Why do we ignore the worst of the massacres?

The West’s determination not to offend its Sunni allies helps Isis and puts us all at risk, says Patrick Cockburn
7/7 bombings 10 years on: Four emergency workers who saved lives recall the shocking day that 52 people were killed

Remembering 7/7 ten years on

Four emergency workers recall their memories of that day – and reveal how it's affected them ever since
Humans: Are the scientists developing robots in danger of replicating the hit Channel 4 drama?

They’re here to help

We want robots to do our drudge work, and to look enough like us for comfort. But are the scientists developing artificial intelligence in danger of replicating the TV drama Humans?
Time to lay these myths about the Deep South to rest

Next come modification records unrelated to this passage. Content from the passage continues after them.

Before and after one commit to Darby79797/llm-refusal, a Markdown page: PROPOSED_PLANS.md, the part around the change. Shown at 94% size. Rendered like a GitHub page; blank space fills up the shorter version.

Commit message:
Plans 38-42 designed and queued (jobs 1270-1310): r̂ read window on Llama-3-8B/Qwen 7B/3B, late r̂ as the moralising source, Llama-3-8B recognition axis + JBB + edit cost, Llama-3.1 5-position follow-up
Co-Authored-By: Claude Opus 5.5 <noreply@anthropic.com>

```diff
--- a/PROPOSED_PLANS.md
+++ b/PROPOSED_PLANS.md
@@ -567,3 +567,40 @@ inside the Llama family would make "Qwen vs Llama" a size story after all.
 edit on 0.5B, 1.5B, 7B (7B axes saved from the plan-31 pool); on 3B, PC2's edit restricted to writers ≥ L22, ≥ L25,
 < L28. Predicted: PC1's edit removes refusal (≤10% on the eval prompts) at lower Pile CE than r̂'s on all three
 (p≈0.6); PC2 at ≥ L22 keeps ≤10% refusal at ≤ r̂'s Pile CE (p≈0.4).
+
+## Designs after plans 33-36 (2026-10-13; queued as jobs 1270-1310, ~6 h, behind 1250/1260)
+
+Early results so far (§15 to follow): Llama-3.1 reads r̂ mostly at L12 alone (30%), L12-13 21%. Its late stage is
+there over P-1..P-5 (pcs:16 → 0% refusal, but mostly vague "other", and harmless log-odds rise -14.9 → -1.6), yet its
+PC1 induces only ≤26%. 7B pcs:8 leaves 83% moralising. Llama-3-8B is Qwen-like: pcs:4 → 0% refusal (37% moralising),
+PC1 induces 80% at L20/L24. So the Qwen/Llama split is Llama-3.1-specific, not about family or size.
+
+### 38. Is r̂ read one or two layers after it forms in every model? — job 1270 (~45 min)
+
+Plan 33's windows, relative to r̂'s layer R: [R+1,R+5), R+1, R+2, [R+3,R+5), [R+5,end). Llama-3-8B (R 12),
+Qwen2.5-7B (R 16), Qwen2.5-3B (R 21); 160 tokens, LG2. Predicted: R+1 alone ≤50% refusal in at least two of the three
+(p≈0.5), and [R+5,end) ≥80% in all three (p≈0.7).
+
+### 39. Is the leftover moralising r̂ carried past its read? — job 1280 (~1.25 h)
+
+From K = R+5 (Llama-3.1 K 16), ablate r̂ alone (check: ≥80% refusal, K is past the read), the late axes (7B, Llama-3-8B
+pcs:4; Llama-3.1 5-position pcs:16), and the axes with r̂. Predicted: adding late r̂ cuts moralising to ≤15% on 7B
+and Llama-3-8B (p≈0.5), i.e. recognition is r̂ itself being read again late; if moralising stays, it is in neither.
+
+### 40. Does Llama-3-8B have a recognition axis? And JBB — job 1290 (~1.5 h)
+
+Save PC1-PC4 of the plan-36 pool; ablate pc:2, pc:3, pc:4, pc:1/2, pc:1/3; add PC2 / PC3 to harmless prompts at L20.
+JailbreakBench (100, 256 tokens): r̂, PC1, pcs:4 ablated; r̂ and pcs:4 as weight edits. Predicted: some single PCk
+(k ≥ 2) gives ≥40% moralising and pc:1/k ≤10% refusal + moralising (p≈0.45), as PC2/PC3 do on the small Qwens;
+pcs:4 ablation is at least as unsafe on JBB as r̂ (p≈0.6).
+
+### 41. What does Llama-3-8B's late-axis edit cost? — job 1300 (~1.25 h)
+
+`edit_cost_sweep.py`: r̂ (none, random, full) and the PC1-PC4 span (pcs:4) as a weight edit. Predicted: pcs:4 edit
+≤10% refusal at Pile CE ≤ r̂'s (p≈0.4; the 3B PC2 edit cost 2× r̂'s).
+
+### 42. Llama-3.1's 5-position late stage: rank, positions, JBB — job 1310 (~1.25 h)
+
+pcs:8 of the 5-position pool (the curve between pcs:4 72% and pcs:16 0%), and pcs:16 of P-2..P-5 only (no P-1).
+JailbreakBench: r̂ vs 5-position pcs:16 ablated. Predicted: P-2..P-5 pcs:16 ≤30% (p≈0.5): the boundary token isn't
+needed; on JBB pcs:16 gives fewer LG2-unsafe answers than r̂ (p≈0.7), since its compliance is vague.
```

Time to lay these myths about the Deep South to rest

'Heritage' is a loaded word in the Dixie, but the Charleston killings show how dangerous it is to cling to a deadly past, says Rupert Cornwell
What exactly does 'one' mean? Court of Appeal passes judgement on thorny mathematical issue

What exactly does 'one' mean?

Court of Appeal passes judgement on thorny mathematical issue
E L James's book Grey is a reminder of how the phenomenon of the best-seller works

Grey is a reminder of how the phenomenon of the best-seller works

It's hard to understand why so many are buying it – but then best-selling was ever an inexact science, says DJ Taylor
Behind the scenes of the world's most experimental science labs

World's most experimental science labs

The photographer Daniel Stier has spent four years gaining access to some of the world's most curious scientific experiments
It's the stroke of champions - so why is the single-handed backhand on the way out?

Single-handed backhand: on the way out?

If today's young guns wish to elevate themselves to the heights of Sampras, Graf and Federer, it's time to fire up the most thrilling shot in tennis
HMS Saracen: Meeting the last survivor of a submarine found 72 years after it was scuttled

HMS Saracen

Meeting the last survivor of a submarine found 72 years after it was scuttled
7/7 bombings 10 years on: Martine Wright lost both legs in the attack – she explains how her experience since shows 'anything is possible'

7/7 bombings 10 years on

Martine Wright lost both legs in the attack – she explains how her experience since shows 'anything is possible'